Streamlining Your Flyte Workflows#
Flyte has a wide range of applications, including model training, data processing, ELT/ETL, and bioinformatics. Regardless of the domain, when workflows are built and deployed, we may need automation to reduce human-in-the-loop to some extent; essentially, to automate serializing and registering workflows, creating docker containers, etc.
Before diving into an example use case that explains how DevOps could power Flyte pipelines, let’s look at some DevOps-style features Flyte ships with.
Every DAG can be versioned with Git commit’s SHA or the hash of the code artifact; to know more about versioning, see Versions.
Tasks and workflows are immutable, i.e., a version is immutable, which means that any change results in a new version.
In the case of rapid iteration of code with no dependency modification, fast registration can be used.
Multi-tenancy support through projects and domains.
Executions can be monitored using logs on Flyte UI.
Currently, Flyte does not support the promotion of workflows across various stages (development, staging, production). This promotion process is expected to be handled externally through CI/CD process.
Case Study: MLOps at Lyft#
Flyte powers more than 1 million model training and data processing executions per month at Lyft. DevOps automation has been made part of Flyte pipelines to handle such a massive number of executions.
Every time a new PR is created:
A Docker container is built from the PR.
Tasks and workflows are registered with Flyte.
If dependencies are modified, PR securely builds the container again.
For just code changes, fast registration is used.
Code can be pushed from a local machine where users are not permitted to push Docker containers.
Once a PR is merged, the user simulates a deployment through a deployment pipeline.
At each stage of the deployment, tasks and workflows are registered with a specific domain in Flyte, where each domain may change the data directory, associated roles, or some meta attributes like labels and annotations.
For production deployments, logs and metrics are automatically tracked, and models are promoted to serving infrastructure.
Users can use interactive notebooks to retrieve intermediate or final outputs, analyze data, and automate various monitoring tasks.
Thus, everything is automatically tracked. In fact, multiple users can create isolated PRs and test independently.
Implementing DevOps when running Flyte pipelines could be essential when Flyte is deployed to production.
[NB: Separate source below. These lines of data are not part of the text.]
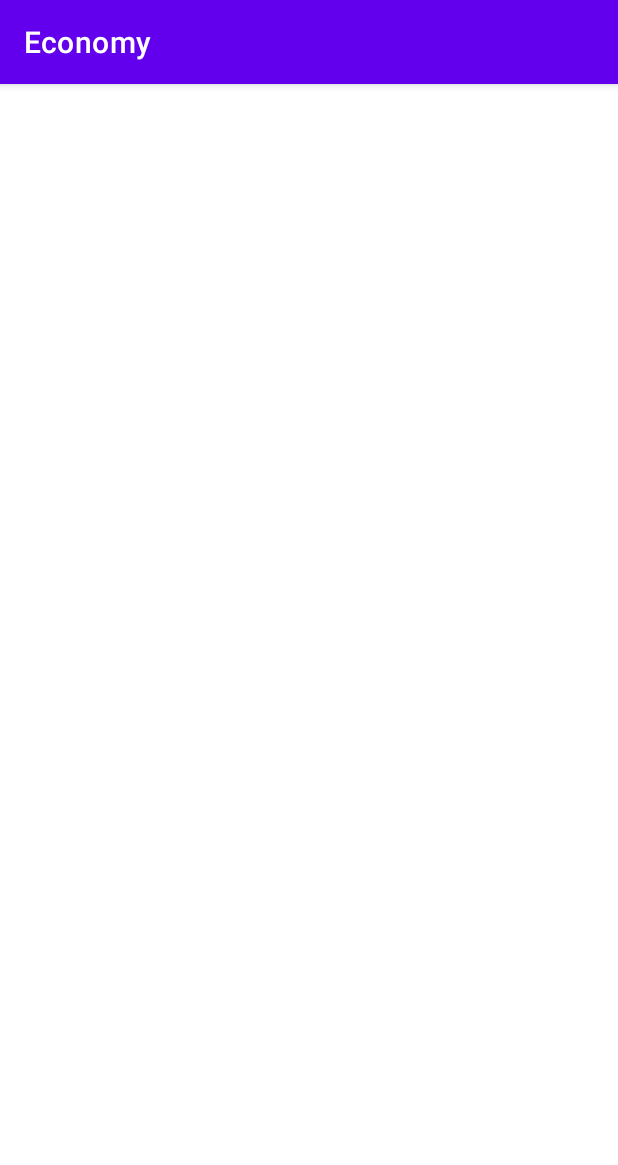
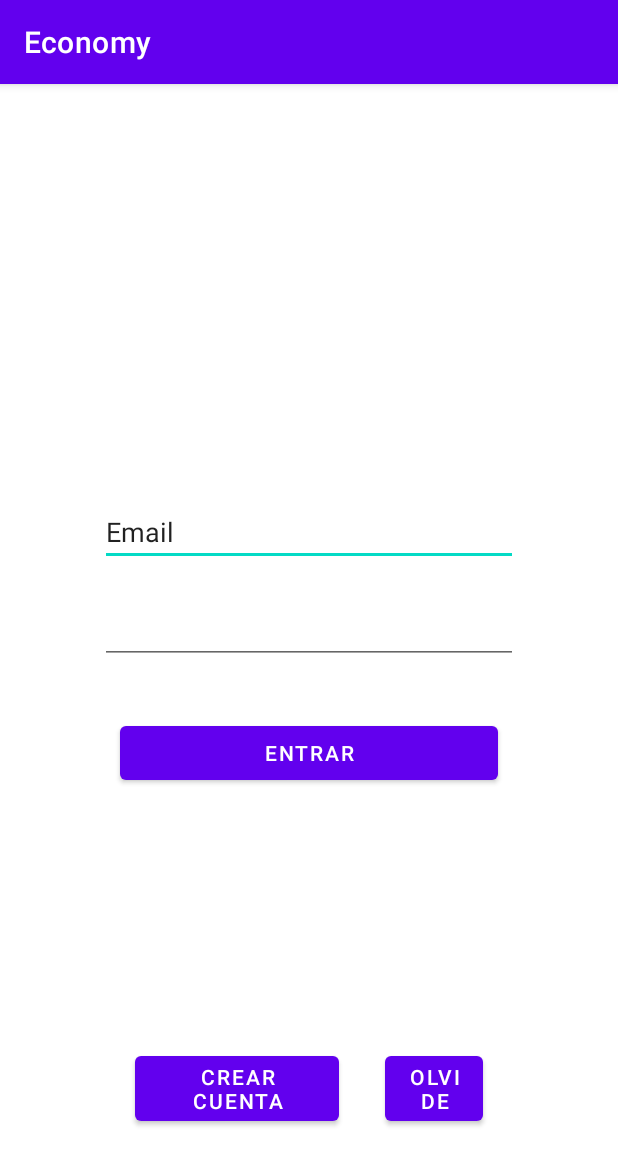
Before and after one commit to Ignacio557/Economy, an Android app: the screen it shows after launch (MainActivity), on a phone screen of 412 x 824 dp. Shown: the top 1165 px of the screen. Run offline under Robolectric (Android 15) with nearby library versions, the phone set to English and light mode, and no system bars.

Commit message:
integracion de Authentication firebase, creacion de los framenworks del activity_main.xml y del activity_new_user.xml

```diff
--- a/app/build.gradle
+++ b/app/build.gradle
@@ -33,6 +33,7 @@ dependencies {
     implementation 'com.google.android.material:material:1.2.1'
     implementation 'androidx.constraintlayout:constraintlayout:2.0.4'
     implementation platform('com.google.firebase:firebase-bom:26.1.1')
+    implementation 'com.google.firebase:firebase-auth'
     implementation 'com.google.firebase:firebase-analytics'
     testImplementation 'junit:junit:4.+'
     androidTestImplementation 'androidx.test.ext:junit:1.1.2'
--- a/app/src/main/AndroidManifest.xml
+++ b/app/src/main/AndroidManifest.xml
@@ -1,6 +1,8 @@
 <?xml version="1.0" encoding="utf-8"?>
 <manifest xmlns:android="http://schemas.android.com/apk/res/android"
     package="com.example.economy">
+
+    <uses-permission android:name="android.permission.INTERNET" />
 
     <application
         android:allowBackup="true"
@@ -9,6 +11,7 @@
         android:roundIcon="@mipmap/ic_launcher_round"
         android:supportsRtl="true"
         android:theme="@style/Theme.Economy">
+        <activity android:name=".NewUserActivity"></activity>
         <activity android:name=".MainActivity">
             <intent-filter>
                 <action android:name="android.intent.action.MAIN" />
--- a/app/src/main/res/layout/activity_main.xml
+++ b/app/src/main/res/layout/activity_main.xml
@@ -4,4 +4,81 @@
     xmlns:tools="http://schemas.android.com/tools"
     android:layout_width="match_parent"
     android:layout_height="match_parent"
-    tools:context=".MainActivity"/>
+    tools:context=".MainActivity">
+
+    <LinearLayout
+        android:layout_width="match_parent"
+        android:layout_height="match_parent"
+        android:orientation="vertical">
+
+        <LinearLayout
+            android:id="@+id/Lyt_Loggin"
+            android:layout_width="match_parent"
+            android:layout_height="550dp"
+            android:gravity="bottom"
+            android:orientation="vertical">
+
+
+            <EditText
+                android:id="@+id/Txt_Email"
+                android:layout_width="match_parent"
+                android:layout_height="wrap_content"
+                android:layout_marginLeft="100px"
+                android:layout_marginRight="100px"
+                android:ems="10"
+                android:inputType="textPersonName"
+                android:text="@string/txt_email" />
+
+            <EditText
+                android:id="@+id/Txt_Psswd"
+                android:layout_width="match_parent"
+                android:layout_height="wrap_content"
+                android:layout_marginLeft="100px"
+                android:layout_marginTop="20dp"
+                android:layout_marginRight="100px"
+                android:ems="10"
+                android:inputType="textPassword" />
+
+            <Button
+                android:id="@+id/Btn_Log"
+                android:layout_width="match_parent"
+                android:layout_height="wrap_content"
+                android:layout_marginLeft="120px"
+                android:layout_marginTop="35dp"
+                android:layout_marginRight="120px"
+                android:layout_marginBottom="80dp"
+                android:text="@string/txt_Loggin" />
+
+        </LinearLayout>
+
+        <LinearLayout
+            android:id="@+id/Lyt_Opciones"
+            android:layout_width="match_parent"
+            android:layout_height="match_parent"
+            android:gravity="bottom"
+            android:orientation="horizontal">
+
+            <Button
+                android:id="@+id/Btn_NewUser"
+                android:layout_width="wrap_content"
+                android:layout_height="wrap_content"
+                android:layout_marginLeft="135px"
+                android:layout_marginRight="15dp"
+                android:layout_marginBottom="35dp"
+                android:layout_weight="1"
+                android:text="@string/txt_NewUser" />
+
+            <Button
+                android:id="@+id/Btn_NewPsswd"
+                android:layout_width="wrap_content"
+                android:layout_height="wrap_content"
+                android:layout_marginLeft="15dp"
+                android:layout_marginRight="135px"
+                android:layout_marginBottom="35dp"
+                android:layout_weight="2"
+                android:text="@string/txt_NewPsswd" />
+        </LinearLayout>
+
+    </LinearLayout>
+
+</androidx.constraintlayout.widget.ConstraintLayout>
--- a/app/src/main/res/values/strings.xml
+++ b/app/src/main/res/values/strings.xml
@@ -1,3 +1,9 @@
 <resources>
     <string name="app_name">Economy</string>
+    <string name="txt_email">Email</string>
+    <string name="txt_Loggin">Entrar</string>
+    <string name="txt_Opciones">Opciones</string>
+    <string name="txt_NewUser">Crear Cuenta</string>
+    <string name="txt_NewPsswd">Olvide</string>
+    <string name="txt_nameUser">Nombre</string>
 </resources>
```
Also changed, not shown: app/src/main/java/com/example/economy/NewUserActivity.java (added, +14 -0 lines), app/src/main/res/layout/activity_new_user.xml (added, +62 -0 lines).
You could have a team of engineers working on various pipelines with continuous code iteration and deployment. We highly encourage you to incorporate automation to build Flyte pipelines in such a case.